Tibetan Buddhist leader; spiritual and temporal ruler of Tibet (1951–59). He was awarded the Nobel Peace Prize in 1989, in recognition of his appeals for the nonviolent liberation of his homeland from Chinese rule.
Born into a peasant family in Amdo province, Tenzin Gyatso was five when oracles proclaimed him the reincarnation of the thirteenth Dalai Lama, who had died in 1933. He was enthroned at Lhasa in 1940 and ruled in his own right from 1950. A year later the Chinese invaded Tibet; when the sixteen-year-old Dalai Lama's pleas were ignored by the UN, the UK, and India he had no choice but to sign an agreement in which Tibet became an ‘autonomous region’ of China and his own powers became largely notional. In 1959 China's attempts to destroy the national and religious identity of Tibet provoked an uprising, quickly suppressed by the occupying forces. The Dalai Lama and most of his ministers fled to India, followed by thousands of refugees. Since his exile he has acted as a spokesman for the plight of his country and has written widely on Buddhism and his search for world peace.

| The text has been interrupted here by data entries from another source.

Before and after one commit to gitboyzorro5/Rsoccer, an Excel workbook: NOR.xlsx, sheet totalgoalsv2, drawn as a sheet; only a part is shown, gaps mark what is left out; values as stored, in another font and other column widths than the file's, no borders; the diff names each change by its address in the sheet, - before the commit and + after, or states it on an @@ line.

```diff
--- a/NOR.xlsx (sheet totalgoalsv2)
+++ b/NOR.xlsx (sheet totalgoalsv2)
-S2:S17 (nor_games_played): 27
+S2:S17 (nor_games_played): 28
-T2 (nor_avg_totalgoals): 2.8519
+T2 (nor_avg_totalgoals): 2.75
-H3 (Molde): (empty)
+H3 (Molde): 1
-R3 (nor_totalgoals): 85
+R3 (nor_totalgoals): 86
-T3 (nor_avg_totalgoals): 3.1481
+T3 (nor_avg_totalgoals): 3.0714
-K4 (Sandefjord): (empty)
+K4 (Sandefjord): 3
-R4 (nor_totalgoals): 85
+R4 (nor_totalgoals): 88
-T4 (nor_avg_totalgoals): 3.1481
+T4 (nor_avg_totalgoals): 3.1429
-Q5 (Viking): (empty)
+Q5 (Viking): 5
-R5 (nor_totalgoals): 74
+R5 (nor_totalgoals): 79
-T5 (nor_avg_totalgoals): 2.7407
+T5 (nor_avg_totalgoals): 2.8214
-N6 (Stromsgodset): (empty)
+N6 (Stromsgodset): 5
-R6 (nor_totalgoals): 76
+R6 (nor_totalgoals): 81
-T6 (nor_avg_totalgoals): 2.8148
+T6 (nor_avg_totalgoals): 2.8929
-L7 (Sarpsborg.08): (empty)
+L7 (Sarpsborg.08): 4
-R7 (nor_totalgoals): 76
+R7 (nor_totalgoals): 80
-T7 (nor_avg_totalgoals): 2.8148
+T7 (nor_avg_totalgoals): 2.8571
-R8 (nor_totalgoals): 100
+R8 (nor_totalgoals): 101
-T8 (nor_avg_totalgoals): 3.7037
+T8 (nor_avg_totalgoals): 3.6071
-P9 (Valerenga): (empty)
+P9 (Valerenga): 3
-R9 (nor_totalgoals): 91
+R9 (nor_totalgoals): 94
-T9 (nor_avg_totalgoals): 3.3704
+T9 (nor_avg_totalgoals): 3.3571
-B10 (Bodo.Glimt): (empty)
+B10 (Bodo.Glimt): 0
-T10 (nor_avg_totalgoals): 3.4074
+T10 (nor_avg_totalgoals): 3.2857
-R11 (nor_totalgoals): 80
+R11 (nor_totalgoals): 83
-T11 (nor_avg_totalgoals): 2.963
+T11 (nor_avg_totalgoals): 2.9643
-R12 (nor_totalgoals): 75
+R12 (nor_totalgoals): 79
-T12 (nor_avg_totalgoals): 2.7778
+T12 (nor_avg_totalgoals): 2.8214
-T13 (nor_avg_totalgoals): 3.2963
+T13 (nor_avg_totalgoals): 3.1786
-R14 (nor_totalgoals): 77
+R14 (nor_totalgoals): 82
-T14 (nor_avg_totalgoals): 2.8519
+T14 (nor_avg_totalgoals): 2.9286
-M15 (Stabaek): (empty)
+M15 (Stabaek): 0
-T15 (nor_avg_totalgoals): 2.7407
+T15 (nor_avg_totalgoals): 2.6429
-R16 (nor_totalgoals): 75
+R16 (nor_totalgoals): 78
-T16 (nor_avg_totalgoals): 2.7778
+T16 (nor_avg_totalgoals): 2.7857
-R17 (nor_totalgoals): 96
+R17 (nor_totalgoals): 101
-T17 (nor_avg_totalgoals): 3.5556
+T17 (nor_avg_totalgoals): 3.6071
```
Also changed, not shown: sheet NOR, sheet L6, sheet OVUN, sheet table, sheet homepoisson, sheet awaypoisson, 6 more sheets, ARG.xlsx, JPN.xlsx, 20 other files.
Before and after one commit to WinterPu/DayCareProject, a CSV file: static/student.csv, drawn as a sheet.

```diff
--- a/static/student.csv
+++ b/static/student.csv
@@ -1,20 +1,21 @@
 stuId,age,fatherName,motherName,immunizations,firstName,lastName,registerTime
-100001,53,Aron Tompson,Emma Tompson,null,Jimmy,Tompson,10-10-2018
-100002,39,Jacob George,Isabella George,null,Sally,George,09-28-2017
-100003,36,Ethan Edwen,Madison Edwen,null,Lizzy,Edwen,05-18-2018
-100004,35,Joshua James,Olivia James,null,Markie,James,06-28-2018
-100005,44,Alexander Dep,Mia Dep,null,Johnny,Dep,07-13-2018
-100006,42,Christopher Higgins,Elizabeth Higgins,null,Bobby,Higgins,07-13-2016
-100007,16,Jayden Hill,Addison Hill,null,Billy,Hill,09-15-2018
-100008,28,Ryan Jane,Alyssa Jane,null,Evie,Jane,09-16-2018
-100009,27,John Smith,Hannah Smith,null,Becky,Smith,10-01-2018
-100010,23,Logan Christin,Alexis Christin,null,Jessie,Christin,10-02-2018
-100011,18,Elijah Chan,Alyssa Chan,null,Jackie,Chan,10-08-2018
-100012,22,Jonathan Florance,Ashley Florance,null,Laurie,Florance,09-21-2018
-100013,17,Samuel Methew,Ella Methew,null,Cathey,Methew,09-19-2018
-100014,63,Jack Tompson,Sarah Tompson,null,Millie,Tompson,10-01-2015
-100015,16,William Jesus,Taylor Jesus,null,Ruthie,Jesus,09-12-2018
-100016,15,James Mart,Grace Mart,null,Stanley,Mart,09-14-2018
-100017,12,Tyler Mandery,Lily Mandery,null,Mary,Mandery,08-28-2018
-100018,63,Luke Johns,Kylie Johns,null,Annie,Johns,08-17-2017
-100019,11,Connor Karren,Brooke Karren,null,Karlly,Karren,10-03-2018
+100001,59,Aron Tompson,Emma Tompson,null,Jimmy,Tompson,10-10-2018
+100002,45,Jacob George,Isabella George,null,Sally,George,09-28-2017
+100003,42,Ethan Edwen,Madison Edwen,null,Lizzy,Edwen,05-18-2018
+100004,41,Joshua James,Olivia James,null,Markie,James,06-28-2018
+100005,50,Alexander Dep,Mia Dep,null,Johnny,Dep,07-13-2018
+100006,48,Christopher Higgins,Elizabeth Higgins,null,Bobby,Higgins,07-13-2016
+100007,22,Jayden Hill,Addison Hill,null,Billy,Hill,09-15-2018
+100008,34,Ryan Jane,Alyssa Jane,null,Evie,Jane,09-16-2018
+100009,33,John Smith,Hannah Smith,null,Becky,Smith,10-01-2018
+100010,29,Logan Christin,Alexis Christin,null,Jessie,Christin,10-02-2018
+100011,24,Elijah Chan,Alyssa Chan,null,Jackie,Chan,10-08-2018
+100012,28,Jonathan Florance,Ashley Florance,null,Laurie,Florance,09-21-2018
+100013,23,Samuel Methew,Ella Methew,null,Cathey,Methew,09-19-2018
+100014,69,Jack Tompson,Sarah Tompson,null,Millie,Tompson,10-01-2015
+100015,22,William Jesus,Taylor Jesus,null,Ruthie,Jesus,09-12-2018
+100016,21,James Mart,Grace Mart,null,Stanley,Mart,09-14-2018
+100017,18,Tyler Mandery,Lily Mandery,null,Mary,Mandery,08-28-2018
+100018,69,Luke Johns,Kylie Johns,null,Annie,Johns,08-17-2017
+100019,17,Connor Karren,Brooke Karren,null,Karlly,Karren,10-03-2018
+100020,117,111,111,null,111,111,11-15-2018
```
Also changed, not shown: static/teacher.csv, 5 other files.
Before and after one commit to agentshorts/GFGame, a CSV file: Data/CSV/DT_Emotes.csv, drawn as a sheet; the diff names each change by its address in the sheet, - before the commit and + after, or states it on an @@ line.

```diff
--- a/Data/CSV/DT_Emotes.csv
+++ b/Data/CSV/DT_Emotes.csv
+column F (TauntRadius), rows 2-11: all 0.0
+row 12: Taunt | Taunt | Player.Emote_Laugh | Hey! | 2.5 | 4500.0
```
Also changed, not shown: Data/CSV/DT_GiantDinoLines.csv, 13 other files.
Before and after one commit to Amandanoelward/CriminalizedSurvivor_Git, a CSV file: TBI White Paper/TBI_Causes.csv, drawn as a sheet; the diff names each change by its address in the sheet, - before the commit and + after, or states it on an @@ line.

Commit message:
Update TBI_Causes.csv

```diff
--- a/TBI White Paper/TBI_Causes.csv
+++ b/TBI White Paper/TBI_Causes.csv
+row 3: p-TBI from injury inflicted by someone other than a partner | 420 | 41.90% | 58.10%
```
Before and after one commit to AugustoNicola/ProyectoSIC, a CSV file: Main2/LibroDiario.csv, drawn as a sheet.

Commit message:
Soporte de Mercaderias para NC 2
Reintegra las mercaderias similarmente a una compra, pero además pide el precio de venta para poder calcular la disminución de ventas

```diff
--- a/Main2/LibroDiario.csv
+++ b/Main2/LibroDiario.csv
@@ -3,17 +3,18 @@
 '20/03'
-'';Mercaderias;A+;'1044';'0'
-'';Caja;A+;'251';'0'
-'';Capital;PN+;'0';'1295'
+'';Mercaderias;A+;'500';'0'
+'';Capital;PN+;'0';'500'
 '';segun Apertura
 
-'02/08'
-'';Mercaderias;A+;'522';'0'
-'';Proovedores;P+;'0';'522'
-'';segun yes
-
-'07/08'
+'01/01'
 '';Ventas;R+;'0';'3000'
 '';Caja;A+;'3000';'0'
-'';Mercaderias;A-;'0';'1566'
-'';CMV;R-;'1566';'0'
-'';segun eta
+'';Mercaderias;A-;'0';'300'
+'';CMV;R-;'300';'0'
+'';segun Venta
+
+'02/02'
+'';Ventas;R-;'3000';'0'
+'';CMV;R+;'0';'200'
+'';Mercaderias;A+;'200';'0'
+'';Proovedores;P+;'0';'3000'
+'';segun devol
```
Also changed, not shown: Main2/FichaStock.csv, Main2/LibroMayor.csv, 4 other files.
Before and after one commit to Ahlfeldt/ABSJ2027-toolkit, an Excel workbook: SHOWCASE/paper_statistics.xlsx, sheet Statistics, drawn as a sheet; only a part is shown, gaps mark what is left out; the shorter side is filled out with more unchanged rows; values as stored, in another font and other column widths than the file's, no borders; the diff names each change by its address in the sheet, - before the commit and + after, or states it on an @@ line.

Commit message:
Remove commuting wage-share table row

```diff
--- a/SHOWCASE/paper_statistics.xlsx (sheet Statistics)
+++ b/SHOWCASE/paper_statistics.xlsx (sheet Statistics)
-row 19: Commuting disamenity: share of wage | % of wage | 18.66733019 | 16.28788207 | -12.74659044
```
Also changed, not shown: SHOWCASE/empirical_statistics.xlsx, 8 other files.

Subjects: Contemporary History (Post 1945) — Buddhism.